Young people with mild to moderate mental health issues are set to benefit from a new government pilot programme, 'Piki.'
Free mental health services for 18 to 25 year olds were part of the confidence and supply agreement between Labour and the Greens.
This programme provides that service to 10,000 young people in Porirua to begin with, then will spread to Wellington and Wairarapa.
Health Minister David Clark said the mental health report delivered back to the government last year highlighted gaps in services that this pilot would help fill.
"It will mean that mild-to-moderate mental health challenges can be met early and avoid escalation of those challenges as often as we possibly can."
He said the plan was for this pilot to provide a template to expand the service nation-wide.
"It will be investigated as we go through by Otago University so that we can learn from it as we expand these services," Dr Clark said.
Associate Health Minister and Green MP Julie-Anne Genter said she hoped to address the "crisis" of mental health distress in New Zealand.
"What this means for a young person in Porirua is that they will have the ability to self-refer, to go through a GP, to go through a school or employer, to call the government helpline 1737."
"Through that, based on their needs, they can get referred to different levels of service.
"So that could be counselling, cognitive behaviour therapy, group therapy, peer support and other types of support that are incredibly innovative."
Ms Genter said Māori and Pacific young people in particular were considered "high need."

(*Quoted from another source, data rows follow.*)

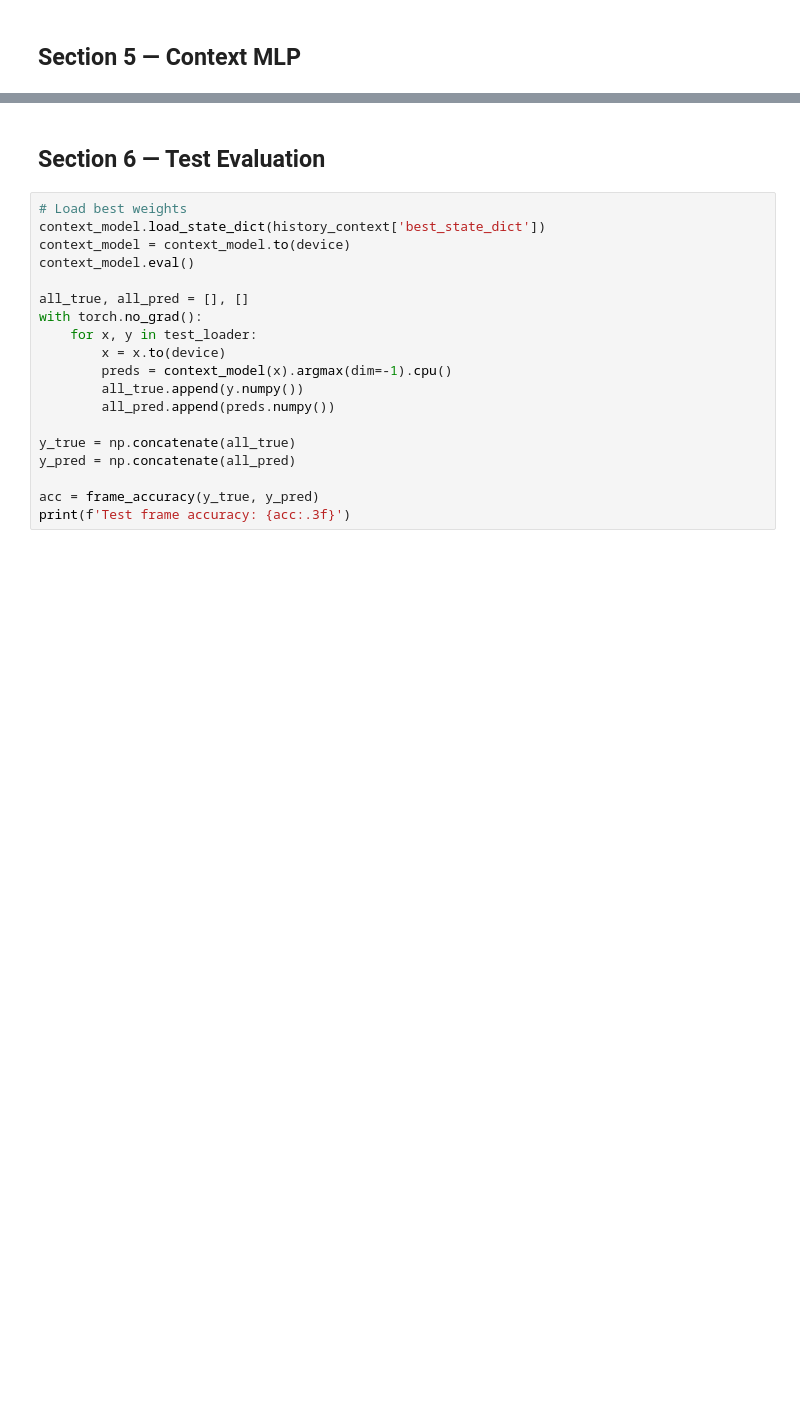
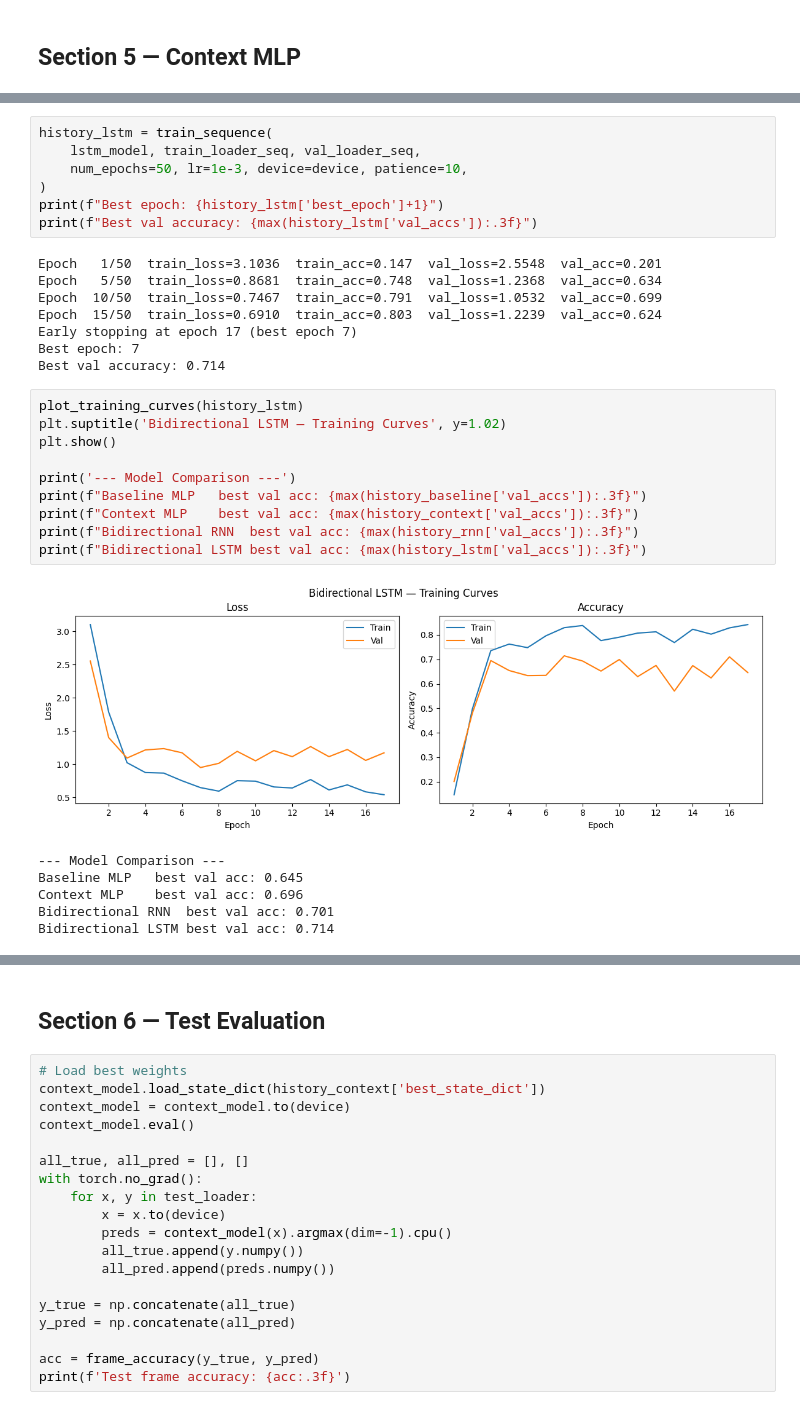
Before and after one commit to wnovak5/automatic-chord-recognition, a Jupyter notebook: notebooks/chord_recognition.ipynb, the cells around one changed output, grey strips where cells are left out. Saved outputs shown, nothing was run; the diff lists cells and outputs as text; blank space fills up the shorter version.

```diff
--- a/notebooks/chord_recognition.ipynb
+++ b/notebooks/chord_recognition.ipynb
@@ -183,0 +363,32 @@ print(f"Context   best val acc: {max(history_context['val_accs']):.3f}")
+# %%
+history_lstm = train_sequence(
+    lstm_model, train_loader_seq, val_loader_seq,
+    num_epochs=50, lr=1e-3, device=device, patience=10,
+)
+print(f"Best epoch: {history_lstm['best_epoch']+1}")
+print(f"Best val accuracy: {max(history_lstm['val_accs']):.3f}")
+# %% [output]
+Epoch   1/50  train_loss=3.1036  train_acc=0.147  val_loss=2.5548  val_acc=0.201
+Epoch   5/50  train_loss=0.8681  train_acc=0.748  val_loss=1.2368  val_acc=0.634
+Epoch  10/50  train_loss=0.7467  train_acc=0.791  val_loss=1.0532  val_acc=0.699
+Epoch  15/50  train_loss=0.6910  train_acc=0.803  val_loss=1.2239  val_acc=0.624
+Early stopping at epoch 17 (best epoch 7)
+Best epoch: 7
+Best val accuracy: 0.714
+# %%
+plot_training_curves(history_lstm)
+plt.suptitle('Bidirectional LSTM — Training Curves', y=1.02)
+plt.show()
+
+print('--- Model Comparison ---')
+print(f"Baseline MLP   best val acc: {max(history_baseline['val_accs']):.3f}")
+print(f"Context MLP    best val acc: {max(history_context['val_accs']):.3f}")
+print(f"Bidirectional RNN  best val acc: {max(history_rnn['val_accs']):.3f}")
+print(f"Bidirectional LSTM best val acc: {max(history_lstm['val_accs']):.3f}")
+# %% [output]
+[figure, added]
+--- Model Comparison ---
+Baseline MLP   best val acc: 0.645
+Context MLP    best val acc: 0.696
+Bidirectional RNN  best val acc: 0.701
+Bidirectional LSTM best val acc: 0.714
```
Also changed, not shown: parts of 29 cells of this notebook, 4 other files.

This is not targeted funding, however when asked whether there would be further funding for "high need" groups, Dr Clark said he would not reveal details about the government response to the mental health inquiry report until next month.